Why Cars Overheat and How to Prevent It

It’s only natural for a car engine to generate heat. It’s similar to how our own bodies heat up after an intense work out. The more power our engine expends, the more heat it generates. The problem isn’t so much that our engines heat up, but that if it heats up too much it can potentially cause the car to unexpectedly stop – or worse – cause permanent damage to the engine and have the car catch on fire.

Like our bodies, our car engine needs to stay cool to run properly. Unfortunately, most motorists tend to wait until their temperature gauge has hit the red line before taking proactive measures to keep their car running cool. By then, it might already be too late. Here are some of the most common reasons behind overheating cars and the different ways to prevent it.
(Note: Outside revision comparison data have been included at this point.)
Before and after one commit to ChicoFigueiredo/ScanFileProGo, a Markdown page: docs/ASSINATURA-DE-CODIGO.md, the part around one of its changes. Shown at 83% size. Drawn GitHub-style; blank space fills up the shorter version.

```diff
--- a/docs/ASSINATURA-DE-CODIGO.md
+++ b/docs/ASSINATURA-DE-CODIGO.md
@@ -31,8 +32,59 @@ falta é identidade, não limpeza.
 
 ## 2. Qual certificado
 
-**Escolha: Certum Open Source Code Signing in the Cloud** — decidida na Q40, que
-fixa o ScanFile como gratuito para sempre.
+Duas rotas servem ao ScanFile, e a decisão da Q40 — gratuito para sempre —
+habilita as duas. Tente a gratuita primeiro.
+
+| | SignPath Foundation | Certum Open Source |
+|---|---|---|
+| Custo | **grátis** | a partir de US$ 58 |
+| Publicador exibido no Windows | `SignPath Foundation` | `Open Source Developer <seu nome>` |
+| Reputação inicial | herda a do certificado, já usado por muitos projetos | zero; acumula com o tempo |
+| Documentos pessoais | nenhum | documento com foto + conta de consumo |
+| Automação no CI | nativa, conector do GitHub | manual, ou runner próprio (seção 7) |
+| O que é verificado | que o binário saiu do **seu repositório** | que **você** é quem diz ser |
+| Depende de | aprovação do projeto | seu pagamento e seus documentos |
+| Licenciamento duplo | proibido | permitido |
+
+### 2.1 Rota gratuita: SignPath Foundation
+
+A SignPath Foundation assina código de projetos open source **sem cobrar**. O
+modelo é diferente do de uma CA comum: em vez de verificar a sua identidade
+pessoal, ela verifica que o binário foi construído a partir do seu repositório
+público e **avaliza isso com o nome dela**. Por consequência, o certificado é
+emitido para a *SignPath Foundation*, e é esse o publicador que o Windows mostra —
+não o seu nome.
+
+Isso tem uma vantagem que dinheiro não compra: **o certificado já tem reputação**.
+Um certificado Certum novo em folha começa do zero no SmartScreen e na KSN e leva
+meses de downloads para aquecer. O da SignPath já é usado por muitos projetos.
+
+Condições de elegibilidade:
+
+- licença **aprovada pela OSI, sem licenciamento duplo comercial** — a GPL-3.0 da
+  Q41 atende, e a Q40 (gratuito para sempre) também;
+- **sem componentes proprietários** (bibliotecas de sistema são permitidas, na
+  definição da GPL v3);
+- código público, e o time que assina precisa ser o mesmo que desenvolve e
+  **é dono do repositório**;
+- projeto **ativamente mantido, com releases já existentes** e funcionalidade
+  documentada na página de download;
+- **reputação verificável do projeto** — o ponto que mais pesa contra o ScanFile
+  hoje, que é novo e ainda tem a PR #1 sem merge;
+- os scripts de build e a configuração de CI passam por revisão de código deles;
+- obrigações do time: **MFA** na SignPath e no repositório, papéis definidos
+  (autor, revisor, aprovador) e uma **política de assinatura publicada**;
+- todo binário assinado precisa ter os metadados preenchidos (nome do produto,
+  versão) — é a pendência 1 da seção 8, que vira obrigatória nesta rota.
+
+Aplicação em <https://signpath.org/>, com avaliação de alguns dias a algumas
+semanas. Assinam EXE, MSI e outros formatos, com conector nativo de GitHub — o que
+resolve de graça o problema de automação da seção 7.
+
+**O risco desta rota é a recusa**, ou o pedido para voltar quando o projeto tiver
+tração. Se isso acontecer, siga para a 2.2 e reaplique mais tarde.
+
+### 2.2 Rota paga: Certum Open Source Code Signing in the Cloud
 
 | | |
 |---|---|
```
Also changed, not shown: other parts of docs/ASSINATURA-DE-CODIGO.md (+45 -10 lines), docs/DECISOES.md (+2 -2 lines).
Lack of Water or Coolant

We sweat when our bodies heat up; it’s our body’s way of cooling itself. But to stay cool, our bodies need water. A car engine works the same way. Water and coolant keep the engine at safe operating temperatures. Without it, the engine overheats. Be sure to take the necessary precautions when adding water or coolant to an overheated engine because the escaping steam and boiling hot surface can burn unprotected skin. It’s part of proper car maintenance to provide your car with the adequate supply of water and coolant. But in case of emergencies, it’s also important to have at least a gallon of water and a bottle of coolant within arm’s reach.
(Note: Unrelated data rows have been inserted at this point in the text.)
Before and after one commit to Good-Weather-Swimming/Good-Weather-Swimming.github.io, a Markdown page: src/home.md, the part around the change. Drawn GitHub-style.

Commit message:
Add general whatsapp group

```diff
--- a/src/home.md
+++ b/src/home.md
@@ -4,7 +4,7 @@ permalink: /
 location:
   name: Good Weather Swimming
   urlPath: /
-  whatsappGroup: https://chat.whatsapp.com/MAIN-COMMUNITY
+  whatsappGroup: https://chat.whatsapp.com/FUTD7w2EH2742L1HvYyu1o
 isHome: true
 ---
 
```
Leaking Cooling System

No matter how much water or coolant you flush into your engine it’s all wasted if there’s a leak in your engine’s cooling system. This is often the case when you notice your temperature still rising after you’ve filled your radiator or reservoir with water or coolant. Depending on the size and location of the leak, all your water and coolant will end up dripping out of the engine in a matter of minutes.

Broken Cooling Fan

Car engines have built-in cooling fans that help dissipate excess engine heat. These fans are particularly helpful during stand-still traffic when no air is blowing from the road. This works by drawing cooler air through the radiator. Unfortunately, a broken cooling fan can raise your engine’s temperature even when it’s idle. This is often due to a broken cooling fan or a worn out fan belt. Either is easily fixed at any garage, but it can be prevented by having your car properly maintained and tuned-up.

Faulty Temperature Gauge

Although broken temperature gauges don’t directly affect the temperature of your car; they’re your only means of telling if your engine heat is on the rise. Remember, no matter how well-tuned and well-cooled your engine is; there’s no way that a running car’s temperature gauge can sit idly at the bottom. This is a clear indicator that your gauge needs to be checked by a professional. To prevent your car from overheating, it’s absolutely critical that you keep your temperature gauge in working order.